As I was leaving the University earlier, I'd spotted a church with a huge, moved lawn and a labyrinth of spruce pines. As I passed it, I thought it would be a great place to camp. So, I went back there and scouted it out. Yes indeed, I could pitch a tent there, but since no one was around to ask permission, I had to face the fact that staying there would be as a squatter, a homeless Gypsy. With few other options, since I picture myself as a more a Yuppie type than a homeless person, I conceded that this is what I needed to do. My choice was aided by the banner in front of the church, which read, "All Welcome." As I knocked on the front door, I also saw that they had Buddhist and Narcotics Anonymous (NA) meeting there, and figured I could always tell the pastor, "I'm riding my bike across the country on a shamanic journey," and he'd understand and be cool with it.

The problem arose with what to do until it was dark. Squatting on private land requires a certain finesse, as explained by Jerry, a homeless guy I co-loitered with for about 30 minutes in front of Cub Foods while waiting for it to get dark. "I pitch my tent at about 11," he said with a craggy voice to rival Joe Cocker, "and take it down about 5." This was the most coherent sentence I got from the guy.

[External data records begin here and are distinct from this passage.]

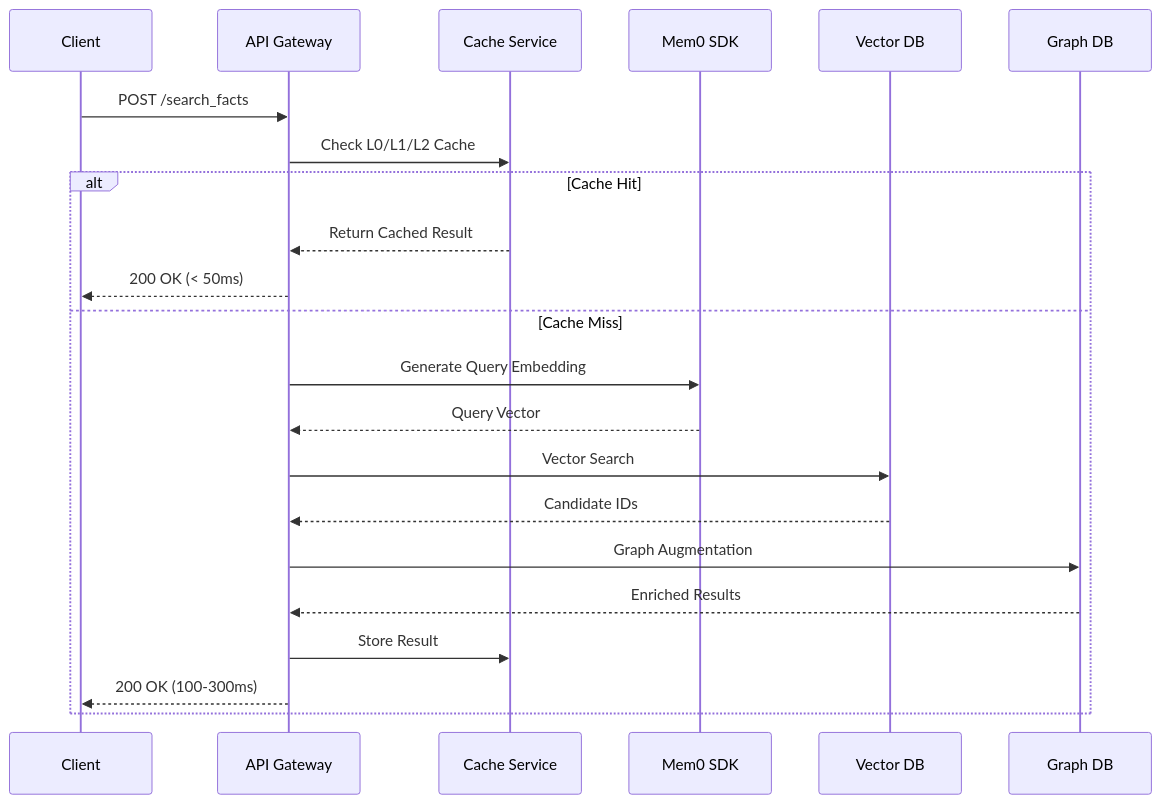
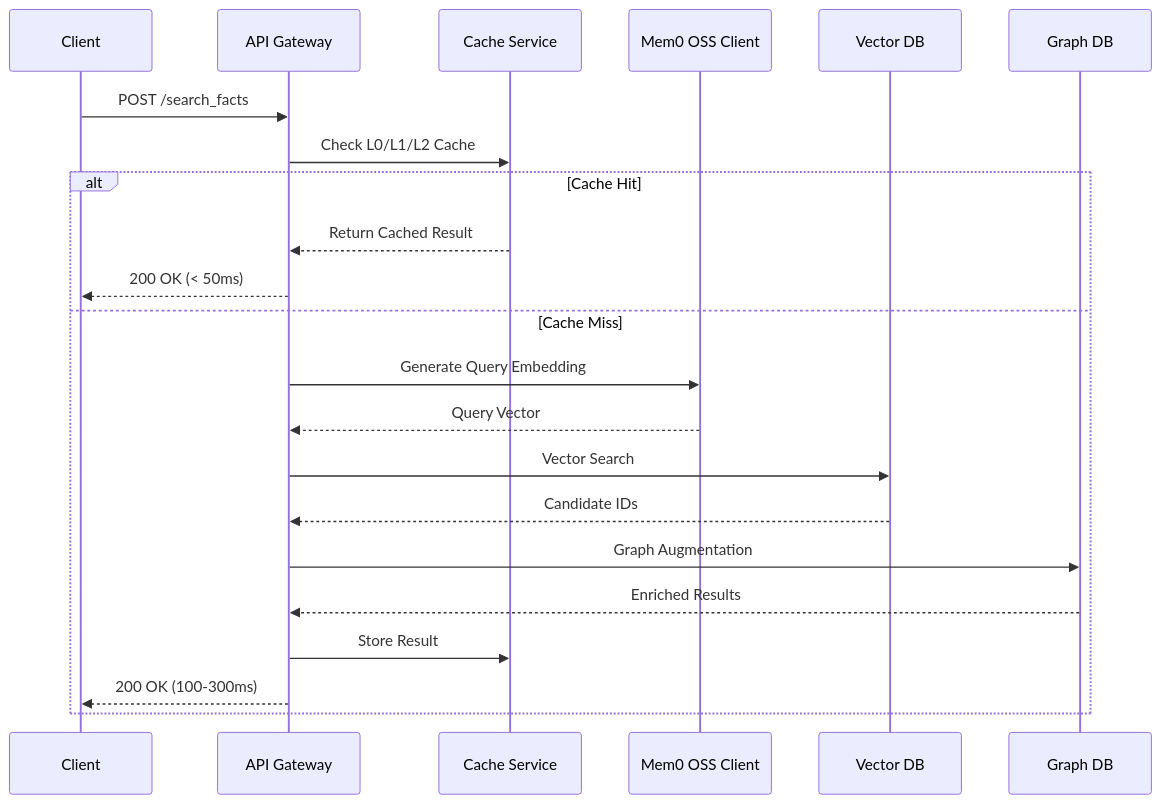
One commit to DoanNgocCuong/working changed the third of 5 diagrams in DATA_SCIENCE_AND_AI/Domain8AdvancedAIApplications/1_AIAgents/2_Memory/Phần 1 - Memory Chung/Cách 2 - Mem0/Untitled.md. Above: the diagram before and after it, drawn with Mermaid. The commit also changed other lines of this file, not shown here.

````diff
--- a/DATA_SCIENCE_AND_AI/Domain8AdvancedAIApplications/1_AIAgents/2_Memory/Phần 1 - Memory Chung/Cách 2 - Mem0/Untitled.md
+++ b/DATA_SCIENCE_AND_AI/Domain8AdvancedAIApplications/1_AIAgents/2_Memory/Phần 1 - Memory Chung/Cách 2 - Mem0/Untitled.md
@@ -174,25 +189,25 @@
 ```mermaid
 sequenceDiagram
     participant C as Client
     participant API as API Gateway
     participant Cache as Cache Service
-    participant Mem0 as Mem0 SDK
+    participant Mem0 as Mem0 OSS Client
     participant VDB as Vector DB
     participant GDB as Graph DB
 
     C->>API: POST /search_facts
     API->>Cache: Check L0/L1/L2 Cache
     alt Cache Hit
         Cache-->>API: Return Cached Result
         API-->>C: 200 OK (< 50ms)
     else Cache Miss
         API->>Mem0: Generate Query Embedding
         Mem0-->>API: Query Vector
         API->>VDB: Vector Search
         VDB-->>API: Candidate IDs
         API->>GDB: Graph Augmentation
         GDB-->>API: Enriched Results
         API->>Cache: Store Result
         API-->>C: 200 OK (100-300ms)
     end
 ```
````
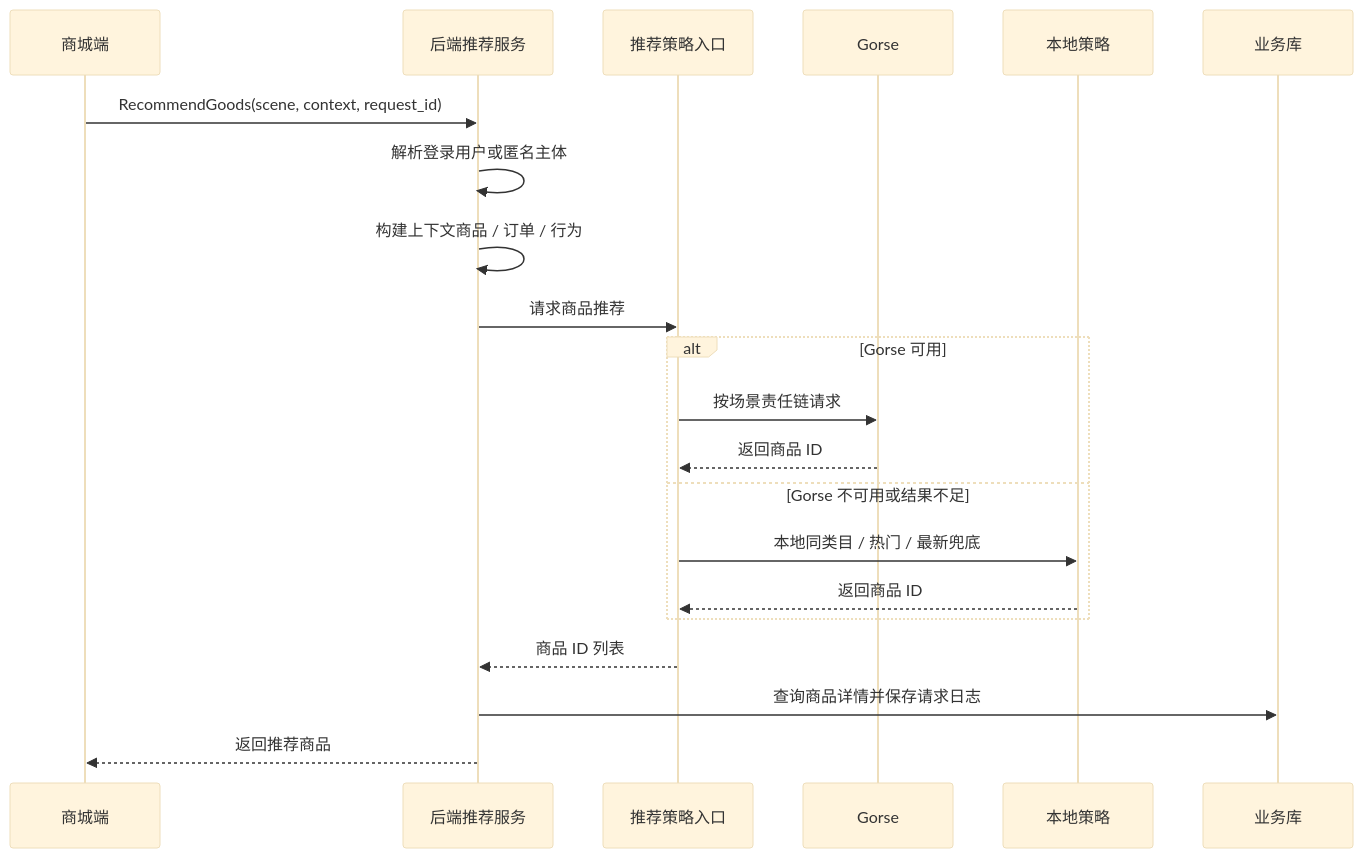
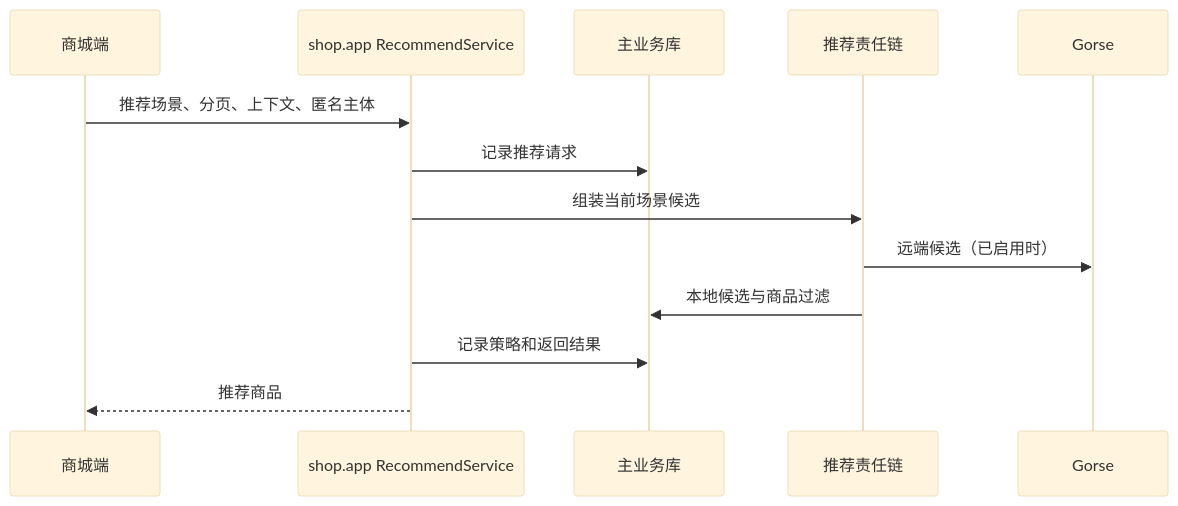
The first of 2 diagrams in docs/推荐数据流转设计.md (liujitcn/shop), drawn with Mermaid (base theme) before and after one commit. The commit also changed other lines of this file and 1765 other files, not shown here.

````diff
--- a/docs/推荐数据流转设计.md
+++ b/docs/推荐数据流转设计.md
@@ -20,24 +9,16 @@
 ```mermaid
 sequenceDiagram
   participant App as 商城端
-  participant B as 后端推荐服务
-  participant R as 推荐策略入口
+  participant API as shop.app RecommendService
+  participant DB as 主业务库
+  participant R as 推荐责任链
   participant G as Gorse
-  participant L as 本地策略
-  participant DB as 业务库
 
-  App->>B: RecommendGoods(scene, context, request_id)
-  B->>B: 解析登录用户或匿名主体
-  B->>B: 构建上下文商品 / 订单 / 行为
-  B->>R: 请求商品推荐
-  alt Gorse 可用
-    R->>G: 按场景责任链请求
-    G-->>R: 返回商品 ID
-  else Gorse 不可用或结果不足
-    R->>L: 本地同类目 / 热门 / 最新兜底
-    L-->>R: 返回商品 ID
-  end
-  R-->>B: 商品 ID 列表
-  B->>DB: 查询商品详情并保存请求日志
-  B-->>App: 返回推荐商品
+  App->>API: 推荐场景、分页、上下文、匿名主体
+  API->>DB: 记录推荐请求
+  API->>R: 组装当前场景候选
+  R->>G: 远端候选（已启用时）
+  R->>DB: 本地候选与商品过滤
+  API->>DB: 记录策略和返回结果
+  API-->>App: 推荐商品
 ```
````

Most of his speech was something like the following:  "Yeah, he told me that he so I didn't know but there was the other one so I figured..."

Jerry eventually got angry at me and left Cub Foods in a huff. I'd evidently offended him. In a discussion about my playing the guitar, I insinuated that the most important reason for wanting it with me was that I enjoy playing it. "That's not the reason you should have it with you," he said with no small measure of piss and venom, his scratchy vocal chords ratcheting the sounds. "People give you money if you play an instrument, you dumbass." I was happy to see Jerry mount his bike and pedal away, but in his absence, I was certain people now viewed my loitering in front of Cub Foods as a certain sign of my inclusion with Jerry as among the homeless creeps of the world.